| Requirement |
Here are some records; copy every line that holds the word "ipynb".

| Records for this exercise |
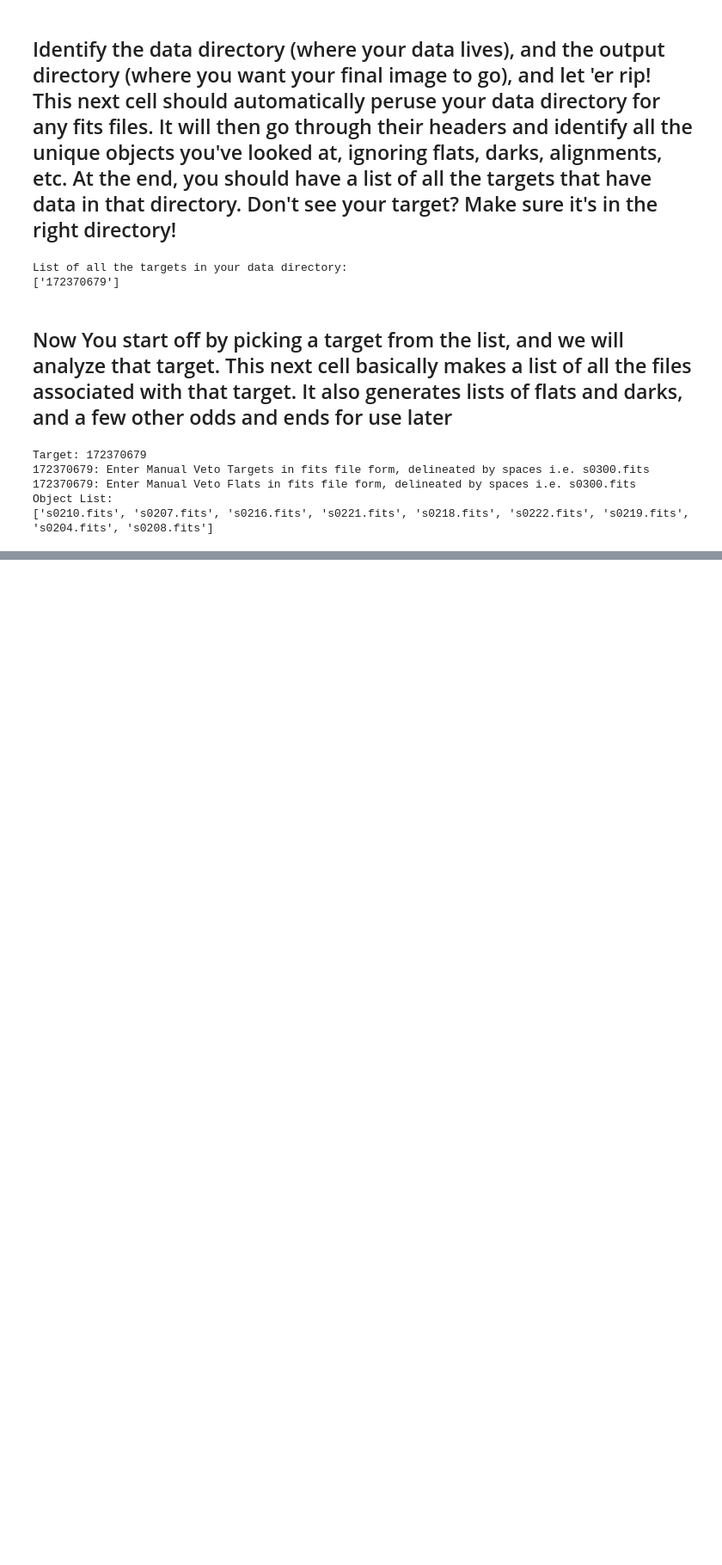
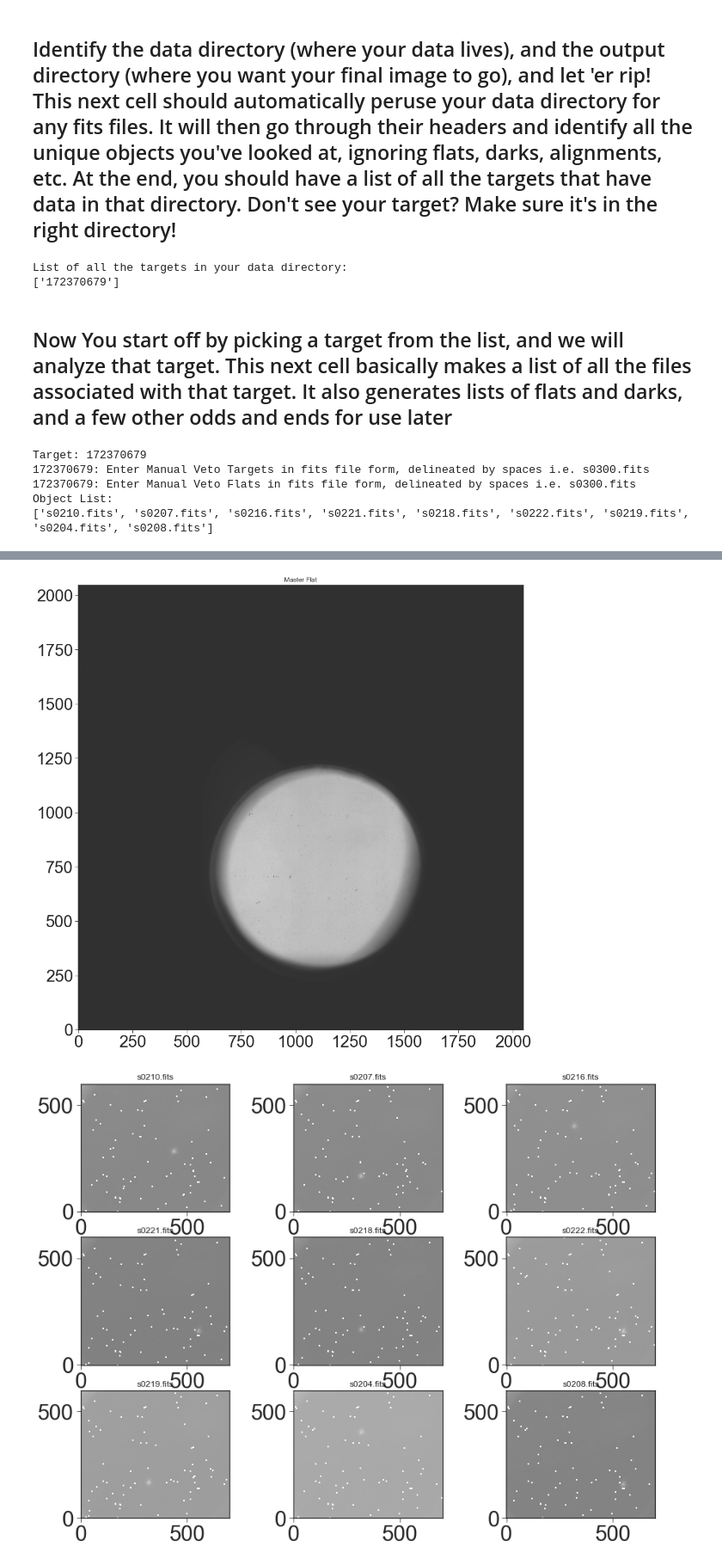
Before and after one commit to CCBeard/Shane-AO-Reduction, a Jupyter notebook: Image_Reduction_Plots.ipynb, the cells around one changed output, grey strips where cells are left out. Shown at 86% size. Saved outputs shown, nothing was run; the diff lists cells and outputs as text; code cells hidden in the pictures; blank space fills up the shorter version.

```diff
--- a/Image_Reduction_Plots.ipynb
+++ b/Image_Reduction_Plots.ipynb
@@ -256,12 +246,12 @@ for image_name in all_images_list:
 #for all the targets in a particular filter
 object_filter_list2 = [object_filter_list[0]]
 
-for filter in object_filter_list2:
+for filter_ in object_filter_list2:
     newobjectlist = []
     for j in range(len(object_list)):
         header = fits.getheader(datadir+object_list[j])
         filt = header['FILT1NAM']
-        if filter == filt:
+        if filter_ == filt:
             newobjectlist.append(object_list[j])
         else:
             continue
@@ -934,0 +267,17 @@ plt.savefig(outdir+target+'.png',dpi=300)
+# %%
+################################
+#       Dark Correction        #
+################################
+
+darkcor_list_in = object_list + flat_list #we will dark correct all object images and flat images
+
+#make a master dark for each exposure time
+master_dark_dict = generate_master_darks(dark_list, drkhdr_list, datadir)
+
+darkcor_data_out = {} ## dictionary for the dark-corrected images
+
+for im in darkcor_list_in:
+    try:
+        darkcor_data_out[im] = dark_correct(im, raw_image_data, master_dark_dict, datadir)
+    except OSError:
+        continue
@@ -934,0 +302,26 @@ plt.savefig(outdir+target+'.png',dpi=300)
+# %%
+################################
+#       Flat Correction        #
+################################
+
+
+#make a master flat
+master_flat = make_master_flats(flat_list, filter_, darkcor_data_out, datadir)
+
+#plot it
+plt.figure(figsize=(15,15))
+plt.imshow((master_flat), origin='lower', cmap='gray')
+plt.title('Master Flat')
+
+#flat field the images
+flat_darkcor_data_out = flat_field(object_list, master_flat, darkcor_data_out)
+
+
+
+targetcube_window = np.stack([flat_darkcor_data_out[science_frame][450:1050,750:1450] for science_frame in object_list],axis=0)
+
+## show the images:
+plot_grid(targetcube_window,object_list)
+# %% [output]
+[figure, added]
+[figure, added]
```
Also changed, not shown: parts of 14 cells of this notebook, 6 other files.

| Exercise response |
Before and after one commit to CCBeard/Shane-AO-Reduction, a Jupyter notebook: Image_Reduction_Plots.ipynb, the cells around one changed output, grey strips where cells are left out. Shown at 86% size. Saved outputs shown, nothing was run; the diff lists cells and outputs as text; code cells hidden in the pictures; blank space fills up the shorter version.
--- a/Image_Reduction_Plots.ipynb
+++ b/Image_Reduction_Plots.ipynb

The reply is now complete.